- [DATA EXCERPTS]
▼
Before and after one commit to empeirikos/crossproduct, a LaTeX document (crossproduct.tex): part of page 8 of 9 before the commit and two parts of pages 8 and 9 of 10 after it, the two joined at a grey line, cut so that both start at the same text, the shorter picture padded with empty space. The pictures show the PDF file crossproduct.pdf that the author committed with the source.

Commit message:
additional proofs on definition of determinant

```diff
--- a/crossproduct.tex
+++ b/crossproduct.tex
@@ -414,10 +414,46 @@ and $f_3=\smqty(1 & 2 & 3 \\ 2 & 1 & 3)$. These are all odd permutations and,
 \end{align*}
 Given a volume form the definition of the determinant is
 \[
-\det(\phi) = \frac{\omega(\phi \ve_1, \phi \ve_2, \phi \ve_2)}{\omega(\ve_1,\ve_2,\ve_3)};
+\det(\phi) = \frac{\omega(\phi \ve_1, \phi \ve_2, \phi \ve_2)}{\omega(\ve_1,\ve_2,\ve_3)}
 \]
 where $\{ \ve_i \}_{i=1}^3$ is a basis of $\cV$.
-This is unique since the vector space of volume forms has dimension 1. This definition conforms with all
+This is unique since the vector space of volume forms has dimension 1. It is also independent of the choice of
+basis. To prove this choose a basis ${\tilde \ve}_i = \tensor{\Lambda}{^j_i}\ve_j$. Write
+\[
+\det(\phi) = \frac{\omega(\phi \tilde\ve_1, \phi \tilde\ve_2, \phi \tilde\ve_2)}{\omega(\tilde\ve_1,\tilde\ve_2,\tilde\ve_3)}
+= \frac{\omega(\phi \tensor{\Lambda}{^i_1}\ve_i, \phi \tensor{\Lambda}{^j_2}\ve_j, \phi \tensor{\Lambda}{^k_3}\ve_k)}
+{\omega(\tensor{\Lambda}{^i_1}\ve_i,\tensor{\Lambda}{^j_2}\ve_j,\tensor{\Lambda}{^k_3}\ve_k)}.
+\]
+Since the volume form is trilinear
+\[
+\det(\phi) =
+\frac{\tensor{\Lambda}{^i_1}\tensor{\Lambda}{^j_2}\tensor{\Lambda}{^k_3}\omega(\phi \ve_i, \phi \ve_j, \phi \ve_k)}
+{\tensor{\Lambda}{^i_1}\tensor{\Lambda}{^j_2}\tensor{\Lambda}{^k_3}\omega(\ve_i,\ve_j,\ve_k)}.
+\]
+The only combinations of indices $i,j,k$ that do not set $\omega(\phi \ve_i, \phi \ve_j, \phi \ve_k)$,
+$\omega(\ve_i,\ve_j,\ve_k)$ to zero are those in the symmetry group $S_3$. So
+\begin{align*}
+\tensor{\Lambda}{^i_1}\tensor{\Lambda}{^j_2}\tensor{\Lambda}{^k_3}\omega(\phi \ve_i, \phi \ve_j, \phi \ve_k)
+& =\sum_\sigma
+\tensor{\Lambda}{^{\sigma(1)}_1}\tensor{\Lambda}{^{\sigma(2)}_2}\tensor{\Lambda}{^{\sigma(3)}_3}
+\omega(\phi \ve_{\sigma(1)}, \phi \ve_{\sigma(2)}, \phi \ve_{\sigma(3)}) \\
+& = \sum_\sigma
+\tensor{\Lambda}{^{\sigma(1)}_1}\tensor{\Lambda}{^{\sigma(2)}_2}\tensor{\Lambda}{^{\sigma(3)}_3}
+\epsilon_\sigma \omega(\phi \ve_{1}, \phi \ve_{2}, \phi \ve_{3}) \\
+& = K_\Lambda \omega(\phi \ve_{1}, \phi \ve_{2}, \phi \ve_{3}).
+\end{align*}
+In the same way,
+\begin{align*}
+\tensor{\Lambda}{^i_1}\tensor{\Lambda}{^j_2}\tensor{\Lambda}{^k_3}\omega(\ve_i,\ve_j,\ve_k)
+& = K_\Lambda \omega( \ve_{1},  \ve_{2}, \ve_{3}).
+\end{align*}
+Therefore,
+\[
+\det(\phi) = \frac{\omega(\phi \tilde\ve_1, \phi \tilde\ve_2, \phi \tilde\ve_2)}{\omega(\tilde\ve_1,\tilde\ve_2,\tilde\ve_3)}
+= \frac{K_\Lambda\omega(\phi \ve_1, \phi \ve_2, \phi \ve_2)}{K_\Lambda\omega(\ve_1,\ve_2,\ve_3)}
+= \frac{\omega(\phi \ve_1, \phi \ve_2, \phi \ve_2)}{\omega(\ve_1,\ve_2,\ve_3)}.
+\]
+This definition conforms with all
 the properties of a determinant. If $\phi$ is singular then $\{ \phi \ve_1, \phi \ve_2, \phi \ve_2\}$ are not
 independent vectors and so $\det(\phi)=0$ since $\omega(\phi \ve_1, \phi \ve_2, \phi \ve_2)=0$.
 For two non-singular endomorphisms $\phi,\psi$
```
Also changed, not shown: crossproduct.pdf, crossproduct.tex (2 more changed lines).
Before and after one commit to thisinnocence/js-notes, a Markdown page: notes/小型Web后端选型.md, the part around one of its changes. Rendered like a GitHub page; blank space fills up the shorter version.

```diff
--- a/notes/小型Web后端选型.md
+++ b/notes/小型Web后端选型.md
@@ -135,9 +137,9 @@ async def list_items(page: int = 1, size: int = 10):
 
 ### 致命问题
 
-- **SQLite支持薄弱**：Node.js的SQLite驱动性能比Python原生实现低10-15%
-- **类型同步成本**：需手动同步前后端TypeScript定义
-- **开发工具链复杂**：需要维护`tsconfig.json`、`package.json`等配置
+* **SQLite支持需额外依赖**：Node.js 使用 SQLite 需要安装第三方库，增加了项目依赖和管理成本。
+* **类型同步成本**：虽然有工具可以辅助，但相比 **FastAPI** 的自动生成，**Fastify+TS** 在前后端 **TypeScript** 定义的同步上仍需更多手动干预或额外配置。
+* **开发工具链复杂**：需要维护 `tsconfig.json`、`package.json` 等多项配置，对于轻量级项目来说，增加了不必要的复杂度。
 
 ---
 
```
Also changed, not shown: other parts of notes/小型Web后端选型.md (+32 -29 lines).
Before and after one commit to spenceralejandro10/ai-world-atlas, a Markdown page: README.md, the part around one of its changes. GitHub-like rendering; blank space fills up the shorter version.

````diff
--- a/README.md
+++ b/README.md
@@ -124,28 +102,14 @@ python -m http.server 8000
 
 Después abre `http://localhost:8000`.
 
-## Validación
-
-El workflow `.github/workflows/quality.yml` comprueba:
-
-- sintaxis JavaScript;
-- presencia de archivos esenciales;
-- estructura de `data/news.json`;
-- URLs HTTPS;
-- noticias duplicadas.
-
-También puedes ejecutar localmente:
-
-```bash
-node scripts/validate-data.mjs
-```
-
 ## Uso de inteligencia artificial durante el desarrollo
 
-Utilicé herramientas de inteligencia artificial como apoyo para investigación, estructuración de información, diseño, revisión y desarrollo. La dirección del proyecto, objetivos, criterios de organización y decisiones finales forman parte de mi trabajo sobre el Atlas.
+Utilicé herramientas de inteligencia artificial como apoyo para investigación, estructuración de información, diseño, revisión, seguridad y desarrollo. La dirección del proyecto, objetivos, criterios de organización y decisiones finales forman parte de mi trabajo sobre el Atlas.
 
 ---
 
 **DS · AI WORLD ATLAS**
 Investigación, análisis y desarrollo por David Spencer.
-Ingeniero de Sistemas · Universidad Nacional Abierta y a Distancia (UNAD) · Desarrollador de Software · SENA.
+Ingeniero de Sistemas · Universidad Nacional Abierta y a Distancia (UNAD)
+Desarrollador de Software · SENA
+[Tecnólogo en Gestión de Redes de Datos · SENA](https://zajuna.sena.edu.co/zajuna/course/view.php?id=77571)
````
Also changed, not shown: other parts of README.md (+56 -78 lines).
▲
- [WORK ORDER] Restate the whole listing word for word so that no line differs from the original.

- [ANSWER BOX]
Before and after one commit to empeirikos/crossproduct, a LaTeX document (crossproduct.tex): part of page 8 of 9 before the commit and two parts of pages 8 and 9 of 10 after it, the two joined at a grey line, cut so that both start at the same text, the shorter picture padded with empty space. The pictures show the PDF file crossproduct.pdf that the author committed with the source.

Commit message:
additional proofs on definition of determinant

```diff
--- a/crossproduct.tex
+++ b/crossproduct.tex
@@ -414,10 +414,46 @@ and $f_3=\smqty(1 & 2 & 3 \\ 2 & 1 & 3)$. These are all odd permutations and,
 \end{align*}
 Given a volume form the definition of the determinant is
 \[
-\det(\phi) = \frac{\omega(\phi \ve_1, \phi \ve_2, \phi \ve_2)}{\omega(\ve_1,\ve_2,\ve_3)};
+\det(\phi) = \frac{\omega(\phi \ve_1, \phi \ve_2, \phi \ve_2)}{\omega(\ve_1,\ve_2,\ve_3)}
 \]
 where $\{ \ve_i \}_{i=1}^3$ is a basis of $\cV$.
-This is unique since the vector space of volume forms has dimension 1. This definition conforms with all
+This is unique since the vector space of volume forms has dimension 1. It is also independent of the choice of
+basis. To prove this choose a basis ${\tilde \ve}_i = \tensor{\Lambda}{^j_i}\ve_j$. Write
+\[
+\det(\phi) = \frac{\omega(\phi \tilde\ve_1, \phi \tilde\ve_2, \phi \tilde\ve_2)}{\omega(\tilde\ve_1,\tilde\ve_2,\tilde\ve_3)}
+= \frac{\omega(\phi \tensor{\Lambda}{^i_1}\ve_i, \phi \tensor{\Lambda}{^j_2}\ve_j, \phi \tensor{\Lambda}{^k_3}\ve_k)}
+{\omega(\tensor{\Lambda}{^i_1}\ve_i,\tensor{\Lambda}{^j_2}\ve_j,\tensor{\Lambda}{^k_3}\ve_k)}.
+\]
+Since the volume form is trilinear
+\[
+\det(\phi) =
+\frac{\tensor{\Lambda}{^i_1}\tensor{\Lambda}{^j_2}\tensor{\Lambda}{^k_3}\omega(\phi \ve_i, \phi \ve_j, \phi \ve_k)}
+{\tensor{\Lambda}{^i_1}\tensor{\Lambda}{^j_2}\tensor{\Lambda}{^k_3}\omega(\ve_i,\ve_j,\ve_k)}.
+\]
+The only combinations of indices $i,j,k$ that do not set $\omega(\phi \ve_i, \phi \ve_j, \phi \ve_k)$,
+$\omega(\ve_i,\ve_j,\ve_k)$ to zero are those in the symmetry group $S_3$. So
+\begin{align*}
+\tensor{\Lambda}{^i_1}\tensor{\Lambda}{^j_2}\tensor{\Lambda}{^k_3}\omega(\phi \ve_i, \phi \ve_j, \phi \ve_k)
+& =\sum_\sigma
+\tensor{\Lambda}{^{\sigma(1)}_1}\tensor{\Lambda}{^{\sigma(2)}_2}\tensor{\Lambda}{^{\sigma(3)}_3}
+\omega(\phi \ve_{\sigma(1)}, \phi \ve_{\sigma(2)}, \phi \ve_{\sigma(3)}) \\
+& = \sum_\sigma
+\tensor{\Lambda}{^{\sigma(1)}_1}\tensor{\Lambda}{^{\sigma(2)}_2}\tensor{\Lambda}{^{\sigma(3)}_3}
+\epsilon_\sigma \omega(\phi \ve_{1}, \phi \ve_{2}, \phi \ve_{3}) \\
+& = K_\Lambda \omega(\phi \ve_{1}, \phi \ve_{2}, \phi \ve_{3}).
+\end{align*}
+In the same way,
+\begin{align*}
+\tensor{\Lambda}{^i_1}\tensor{\Lambda}{^j_2}\tensor{\Lambda}{^k_3}\omega(\ve_i,\ve_j,\ve_k)
+& = K_\Lambda \omega( \ve_{1},  \ve_{2}, \ve_{3}).
+\end{align*}
+Therefore,
+\[
+\det(\phi) = \frac{\omega(\phi \tilde\ve_1, \phi \tilde\ve_2, \phi \tilde\ve_2)}{\omega(\tilde\ve_1,\tilde\ve_2,\tilde\ve_3)}
+= \frac{K_\Lambda\omega(\phi \ve_1, \phi \ve_2, \phi \ve_2)}{K_\Lambda\omega(\ve_1,\ve_2,\ve_3)}
+= \frac{\omega(\phi \ve_1, \phi \ve_2, \phi \ve_2)}{\omega(\ve_1,\ve_2,\ve_3)}.
+\]
+This definition conforms with all
 the properties of a determinant. If $\phi$ is singular then $\{ \phi \ve_1, \phi \ve_2, \phi \ve_2\}$ are not
 independent vectors and so $\det(\phi)=0$ since $\omega(\phi \ve_1, \phi \ve_2, \phi \ve_2)=0$.
 For two non-singular endomorphisms $\phi,\psi$
```
Also changed, not shown: crossproduct.pdf, crossproduct.tex (2 more changed lines).
Before and after one commit to thisinnocence/js-notes, a Markdown page: notes/小型Web后端选型.md, the part around one of its changes. Rendered like a GitHub page; blank space fills up the shorter version.

```diff
--- a/notes/小型Web后端选型.md
+++ b/notes/小型Web后端选型.md
@@ -135,9 +137,9 @@ async def list_items(page: int = 1, size: int = 10):
 
 ### 致命问题
 
-- **SQLite支持薄弱**：Node.js的SQLite驱动性能比Python原生实现低10-15%
-- **类型同步成本**：需手动同步前后端TypeScript定义
-- **开发工具链复杂**：需要维护`tsconfig.json`、`package.json`等配置
+* **SQLite支持需额外依赖**：Node.js 使用 SQLite 需要安装第三方库，增加了项目依赖和管理成本。
+* **类型同步成本**：虽然有工具可以辅助，但相比 **FastAPI** 的自动生成，**Fastify+TS** 在前后端 **TypeScript** 定义的同步上仍需更多手动干预或额外配置。
+* **开发工具链复杂**：需要维护 `tsconfig.json`、`package.json` 等多项配置，对于轻量级项目来说，增加了不必要的复杂度。
 
 ---
 
```
Also changed, not shown: other parts of notes/小型Web后端选型.md (+32 -29 lines).
Before and after one commit to spenceralejandro10/ai-world-atlas, a Markdown page: README.md, the part around one of its changes. GitHub-like rendering; blank space fills up the shorter version.

````diff
--- a/README.md
+++ b/README.md
@@ -124,28 +102,14 @@ python -m http.server 8000
 
 Después abre `http://localhost:8000`.
 
-## Validación
-
-El workflow `.github/workflows/quality.yml` comprueba:
-
-- sintaxis JavaScript;
-- presencia de archivos esenciales;
-- estructura de `data/news.json`;
-- URLs HTTPS;
-- noticias duplicadas.
-
-También puedes ejecutar localmente:
-
-```bash
-node scripts/validate-data.mjs
-```
-
 ## Uso de inteligencia artificial durante el desarrollo
 
-Utilicé herramientas de inteligencia artificial como apoyo para investigación, estructuración de información, diseño, revisión y desarrollo. La dirección del proyecto, objetivos, criterios de organización y decisiones finales forman parte de mi trabajo sobre el Atlas.
+Utilicé herramientas de inteligencia artificial como apoyo para investigación, estructuración de información, diseño, revisión, seguridad y desarrollo. La dirección del proyecto, objetivos, criterios de organización y decisiones finales forman parte de mi trabajo sobre el Atlas.
 
 ---
 
 **DS · AI WORLD ATLAS**
 Investigación, análisis y desarrollo por David Spencer.
-Ingeniero de Sistemas · Universidad Nacional Abierta y a Distancia (UNAD) · Desarrollador de Software · SENA.
+Ingeniero de Sistemas · Universidad Nacional Abierta y a Distancia (UNAD)
+Desarrollador de Software · SENA
+[Tecnólogo en Gestión de Redes de Datos · SENA](https://zajuna.sena.edu.co/zajuna/course/view.php?id=77571)
````
Also changed, not shown: other parts of README.md (+56 -78 lines).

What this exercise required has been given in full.